September 22, 2017
Arkansas is on the verge of banning the use, during the growing season, of a Monsanto-backed weedkiller that has been blamed for damaging millions of acres of crops in neighboring farms this year.
The weedkiller is called dicamba. It can be sprayed on soybeans and cotton that have been genetically modified to tolerate it. But not all farmers plant those new seeds. And across the Midwest, farmers that don’t use the herbicide are blaming their dicamba-spraying neighbors for widespread damage to their crops — and increasingly, to wild vegetation.

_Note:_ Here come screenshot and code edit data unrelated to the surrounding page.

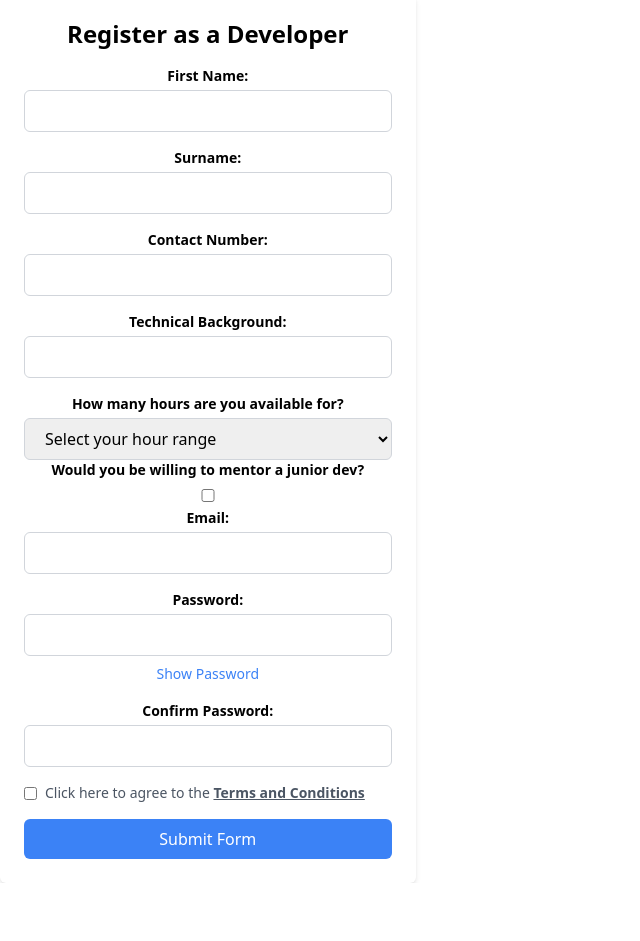
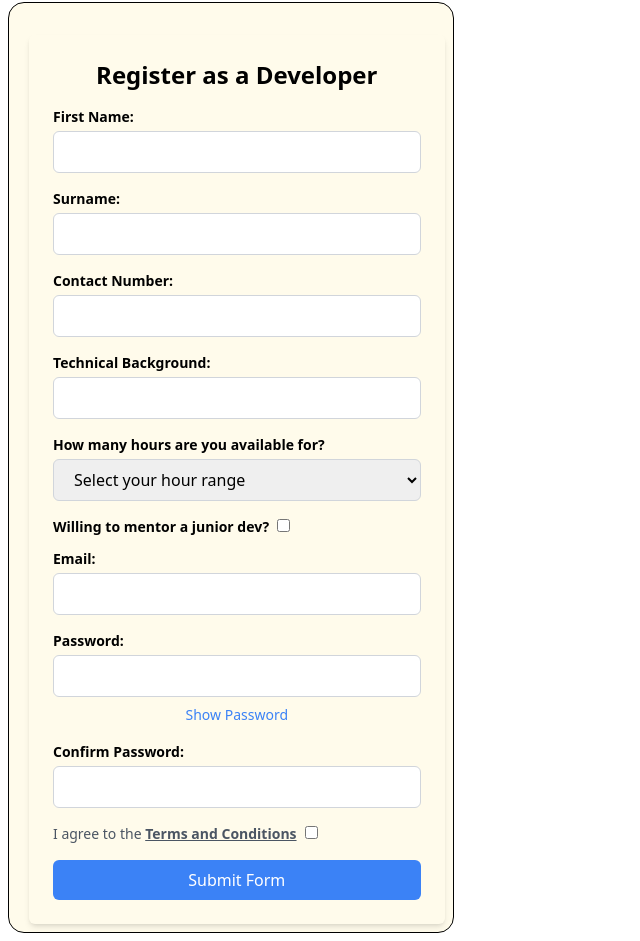
Before and after one commit to SchoolOfCode/Team-Build, a Next.js app in the folder team-5-final-project/: page /developers/register in a window 1280 px wide. Shown: the part 742-1683 px from the top of the page, without its empty margins (0-640 px from the left). Before the commit the page ends 1625 px from the top, so only its background shows below. Built offline with nearby package versions, Linux system fonts and the light colour scheme; no server answers.

Commit message:
dev reg completed and styling started

```diff
--- a/team-5-final-project/src/app/components/developerRegistration.jsx
+++ b/team-5-final-project/src/app/components/developerRegistration.jsx
@@ -153,8 +153,8 @@ try {
   };
 
   return (
-    <div className="min-h-screen flex items-center justify-center">
-      <div className="max-w-md w-full p-6 bg-white shadow-md rounded-md">
+    <div className="min-h-screen flex pt-8 justify-left pl-5 border border-black rounded-2xl p-2 m-2 bg-amber-50">
+      <div className="max-w-md w-full p-6 shadow-md rounded-md">
         <h1 className="text-2xl font-bold mb-4">Register as a Developer</h1>
         {regSuccess ? (
           <div>
@@ -170,7 +170,7 @@ try {
 
           >
             <div>
-              <label className="block text-sm font-semibold mb-1 text-black">
+              <label className="block text-sm font-semibold mb-1 text-black text-left">
                 First Name:
               </label>
               <input
@@ -183,7 +183,7 @@ try {
               />
             </div>
             <div>
-              <label className="block text-sm font-semibold mb-1 text-black">
+              <label className="block text-sm font-semibold mb-1 text-black text-left">
                 Surname:
               </label>
               <input
@@ -196,7 +196,7 @@ try {
               />
             </div>
             <div>
-              <label className="block text-sm font-semibold mb-1 text-black">
+              <label className="block text-sm font-semibold mb-1 text-black text-left">
                 Contact Number:
               </label>
               <input
@@ -210,7 +210,7 @@ try {
               />
             </div>
             <div>
-              <label className="block text-sm font-semibold mb-1 text-black">
+              <label className="block text-sm font-semibold mb-1 text-black text-left">
                 Technical Background:
               </label>
               <input
@@ -225,14 +225,14 @@ try {
             <div>
               <div>
                 <div>
-                  <label className="block text-sm font-semibold mb-1 text-black">
+                  <label className="block text-sm font-semibold mb-1 text-black text-left">
                     How many hours are you available for?
                   </label>
                   <select
                     name="hours_range"
                     onChange={handleInput}
                     value={registration.hours_range}
-                    className="w-full px-4 py-2 border border-gray-300 rounded-md"
+                    className="w-full px-4 py-2 border border-gray-300 rounded-md mb-1"
                     required
                   >
                     <option value="" disabled>
@@ -248,18 +248,20 @@ try {
               </div>
 
               <div>
-                <label className="block text-sm font-semibold mb-1 text-black">
-                  Would you be willing to mentor a junior dev?
-                </label>
-                <input
+                <label className="block text-sm font-semibold mb-3 mt-3 text-black text-left">
+                  Willing to mentor a junior dev?
+                  <input
                   type="checkbox"
                   name="possible_mentor"
                   onChange={handleChkBoxInput}
                   value={registration.possible_mentor}
-                  className="w-full px-4 py-2 border border-gray-300 rounded-md"
+                  className="ml-2"
+                  // className="w-full px-4 py-2 border border-gray-300 rounded-md"
                   />
+                </label>
+
               </div>
-              <label className="block text-sm font-semibold mb-1 text-black">
+              <label className="block text-sm font-semibold mb-1 text-black text-left">
                 Email:
               </label>
               <input
@@ -272,7 +274,7 @@ try {
               />
             </div>
             <div>
-              <label className="block text-sm font-semibold mb-1 text-black">
+              <label className="block text-sm font-semibold mb-1 text-black text-left">
                 Password:
               </label>
               <input
@@ -286,13 +288,13 @@ try {
               <button
                 type="button"
                 onClick={() => setShowPassword(!showPassword)}
-                className="text-blue-500 text-sm mt-2 inline-block"
+                className="text-blue-500 text-sm mt-2 inline-block text-left"
               >
                 {showPassword ? "Hide" : "Show"} Password
               </button>
             </div>
             <div>
-              <label className="block text-sm font-semibold mb-1 text-black">
+              <label className="block text-sm font-semibold mb-1 text-black text-left">
                 Confirm Password:
               </label>
               <input
@@ -306,21 +308,21 @@ try {
             </div>
             <div>
             <div className="flex items-center">
-                <input
+                                <span className="text-sm text-gray-600">
+                  I agree to the{" "}
+                  <Link href="../termsandconditions">
+                    <u>
+                      <b>Terms and Conditions</b>
+                    </u>
+                    <input
                   type="checkbox"
                   id="terms&conditions"
                   name="t_and_c"
                   onChange={handleChkBoxInput}
                   value={registration.t_and_c}
-                  className="mr-2"
+                  className="ml-2"
                   required
                 />
-                <span className="text-sm text-gray-600">
-                  Click here to agree to the{" "}
-                  <Link href="../termsandconditions">
-                    <u>
-                      <b>Terms and Conditions</b>
-                    </u>
                   </Link>
                 </span>
               </div>
```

The issue has driven a wedge through farming communities in the Midwest, straining friendships and turning neighbors into adversaries.
Monsanto turned to dicamba because many weeds have evolved resistance to the company’s earlier weed-killing weapon of choice, glyphosate, also known as Roundup. Increasingly, Roundup no longer gets rid of farmers’ most troublesome weeds.

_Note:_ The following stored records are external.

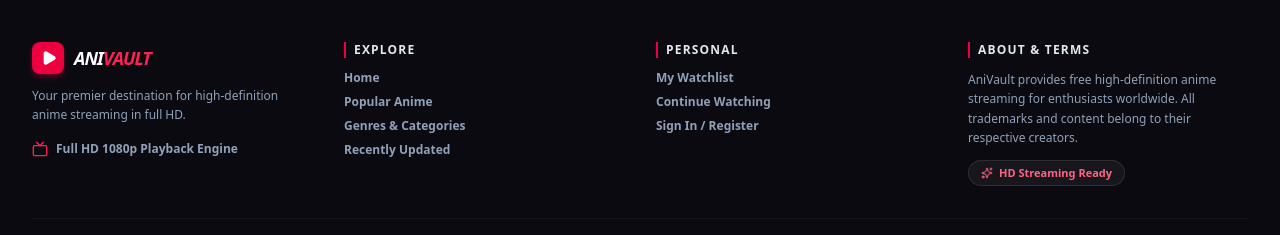
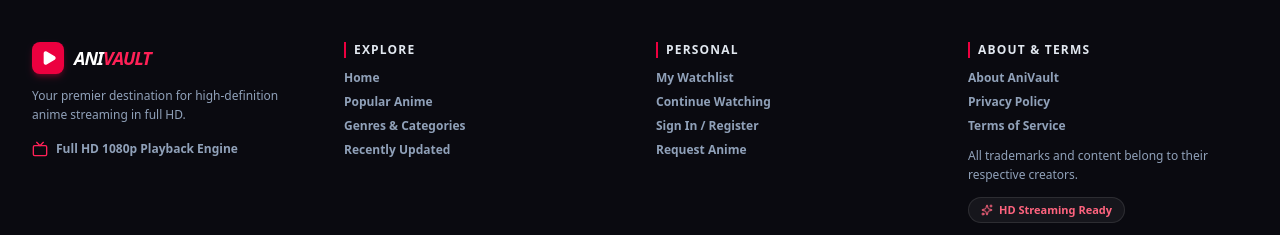
Before and after one commit to mygoal178-lang/AniVault3, a React (Vite) app: page / in a window 1280 px wide. Both pictures are taken after a click on the button "ANIVAULT". Shown: the part 577-812 px from the top of the page. Built offline with nearby package versions, Linux system fonts and the light colour scheme; no server answers.

Commit message:
Content & indexing: add About/Privacy/Terms pages, footer links, sitemap + bot SEO coverage

```diff
--- a/src/App.tsx
+++ b/src/App.tsx
@@ -41,6 +41,9 @@
 );
 const RequestPage = lazy(() =>
   import('./pages/RequestPage').then((m) => ({ default: m.RequestPage }))
+);
+const LegalPage = lazy(() =>
+  import('./pages/LegalPage').then((m) => ({ default: m.LegalPage }))
 );
 
 function RouteFallback() {
@@ -128,6 +131,8 @@
         description: 'Request your favorite anime to be added to AniVault. No account required.',
         url: '/request',
       });
+    } else if (pathname === '/about' || pathname === '/privacy' || pathname === '/terms') {
+      // LegalPage sets its own SEO
     } else {
       setPageSeo({ title: 'Anime Streaming Platform', description: 'Watch free anime online on AniVault.', url: pathname });
     }
@@ -218,6 +223,17 @@
       return <RequestPage navigate={navigate} />;
     }
 
+    // Legal / trust pages
+    if (pathname === '/about') {
+      return <LegalPage type="about" navigate={navigate} />;
+    }
+    if (pathname === '/privacy') {
+      return <LegalPage type="privacy" navigate={navigate} />;
+    }
+    if (pathname === '/terms') {
+      return <LegalPage type="terms" navigate={navigate} />;
+    }
+
     // Existing AniVault Homepage: /home
     return <HomePage navigate={navigate} />;
   };
--- a/src/components/Footer.tsx
+++ b/src/components/Footer.tsx
@@ -79,6 +79,11 @@
                   Sign In / Register
                 </button>
               </li>
+              <li>
+                <button onClick={() => navigate('/request')} className="hover:text-rose-400 transition-colors">
+                  Request Anime
+                </button>
+              </li>
             </ul>
           </div>
 
@@ -87,8 +92,25 @@
             <h4 className="text-xs font-black uppercase tracking-widest text-slate-200 mb-3 border-l-2 border-rose-600 pl-2">
               About & Terms
             </h4>
+            <ul className="space-y-2 text-xs font-bold mb-3">
+              <li>
+                <button onClick={() => navigate('/about')} className="hover:text-rose-400 transition-colors">
+                  About AniVault
+                </button>
+              </li>
+              <li>
+                <button onClick={() => navigate('/privacy')} className="hover:text-rose-400 transition-colors">
+                  Privacy Policy
+                </button>
+              </li>
+              <li>
+                <button onClick={() => navigate('/terms')} className="hover:text-rose-400 transition-colors">
+                  Terms of Service
+                </button>
+              </li>
+            </ul>
             <p className="text-xs text-slate-400 leading-relaxed mb-3">
-              AniVault provides free high-definition anime streaming for enthusiasts worldwide. All trademarks and content belong to their respective creators.
+              All trademarks and content belong to their respective creators.
             </p>
             <div className="inline-flex items-center gap-1.5 rounded-full border border-white/10 bg-white/5 px-3 py-1 text-[11px] font-bold text-rose-400">
               <Sparkles className="h-3 w-3" />
--- /dev/null
+++ b/src/pages/LegalPage.tsx
@@ -0,0 +1,100 @@
+import React, { useEffect } from 'react';
+import { setPageSeo } from '../lib/seo';
+
+interface LegalPageProps {
+  type: 'about' | 'privacy' | 'terms';
+  navigate: (route: string) => void;
+}
+
+const CONTENT = {
+  about: {
+    title: 'About AniVault',
+    description:
+      'AniVault is a free anime discovery and streaming platform. Browse thousands of titles, track your watchlist, and watch episodes in HD.',
+    heading: 'About AniVault',
+    body: [
+      'AniVault is built for anime fans who want a clean place to discover series, follow new episodes, and keep a personal watchlist.',
+      'Browse trending titles, search by name or genre, and continue watching from where you left off. New episodes are added regularly so you can stay up to date with seasonal anime.',
+      'Our goal is a fast, modern experience focused on discovery and watching — without clutter.',
+    ],
+  },
+  privacy: {
+    title: 'Privacy Policy - AniVault',
+    description:
+      'Privacy Policy for AniVault. Learn how we handle account data, watch history, and analytics.',
+    heading: 'Privacy Policy',
+    body: [
+      'Last updated: November 2026.',
+      'AniVault may collect information you provide when you create an account (such as email) and usage data needed to operate the service (for example watchlist and watch history tied to your account).',
+      'We use analytics tools to understand site performance and improve the product. We do not sell your personal information.',
+      'Third-party services (such as authentication providers, hosting, and analytics) process data according to their own policies. Streaming and metadata may involve external sources.',
+      'You can request account-related data deletion by contacting us through the site if an account contact method is available. We may update this policy from time to time; continued use means you accept the updated policy.',
+    ],
+  },
+  terms: {
+    title: 'Terms of Service - AniVault',
+    description:
+      'Terms of Service for using AniVault. Read the rules for accounts, content, and acceptable use.',
+    heading: 'Terms of Service',
+    body: [
+      'Last updated: November 2026.',
+      'By using AniVault you agree to these terms. If you do not agree, please do not use the service.',
+      'AniVault provides anime discovery, catalog browsing, and related features. Content availability may change. Trademarks and copyrighted works belong to their respective owners.',
+      'You are responsible for your account and for using the service lawfully. Do not abuse the platform, attempt unauthorized access, or interfere with other users.',
+      'The service is provided as-is without warranties. We may modify or discontinue features at any time. These terms may be updated; continued use constitutes acceptance of changes.',
+    ],
+  },
+} as const;
+
+export function LegalPage({ type, navigate }: LegalPageProps) {
+  const page = CONTENT[type];
+
+  useEffect(() => {
+    setPageSeo({
+      title: page.title,
+      description: page.description,
+      url: `/${type}`,
+    });
+  }, [type, page.title, page.description]);
+
+  return (
+    <div className="mx-auto max-w-3xl px-4 py-10 sm:px-6">
+      <h1 className="text-3xl font-black tracking-tight text-white mb-6">{page.heading}</h1>
+      <div className="space-y-4 text-slate-300 leading-relaxed text-sm sm:text-base">
+        {page.body.map((para, i) => (
+          <p key={i}>{para}</p>
+        ))}
+      </div>
+      <div className="mt-10 flex flex-wrap gap-4 text-sm font-bold">
+        <button
+          type="button"
+          onClick={() => navigate('/about')}
+          className="text-rose-400 hover:text-rose-300"
+        >
+          About
+        </button>
+        <button
+          type="button"
+          onClick={() => navigate('/privacy')}
+          className="text-rose-400 hover:text-rose-300"
+        >
+          Privacy
+        </button>
+        <button
+          type="button"
+          onClick={() => navigate('/terms')}
+          className="text-rose-400 hover:text-rose-300"
+        >
+          Terms
+        </button>
+        <button
+          type="button"
+          onClick={() => navigate('/home')}
+          className="text-slate-400 hover:text-white"
+        >
+          ← Back to Home
+        </button>
+      </div>
+    </div>
+  );
+}
```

Dicamba is an old herbicide, but it’s now being used much more widely, in combination with a new generation of genetically modified, dicamba-tolerant crops. It’s also being widely used, for the first time, in the heat of summer, which makes the herbicide more prone to “volatilizing” — turning into a vapor and drifting in unpredictable directions.
This was the first year that farmers were allowed to spray it on soybean and cotton fields. (Some farmers did use dicamba illegally last year, provoking disputes between farmers that in one case, led to murder.) Many farmers embraced the new tool. But it quickly turned controversial: Farmers couldn’t seem to keep dicamba confined to their own fields.
The problem was worst in Arkansas, where almost 1,000 farmers filed formal complaints of damage caused by drifting dicamba. But the rogue weedkiller has hit fields across soybean-growing areas from Mississippi to Minnesota.
According to estimates compiled by weed scientist Kevin Bradley at the University of Missouri, at least 3 million acres of crops have seen some injury. Most are soybeans that aren’t resistant to dicamba, but vegetable crops like watermelons, fruit trees and wild vegetation have been injured as well. The dicamba vapors didn’t typically kill the plants but left behind curled leaves and sometimes stunted plants.
“There is no precedent for what we’ve seen this year,” says Bob Scott, a weed specialist with the University of Arkansas.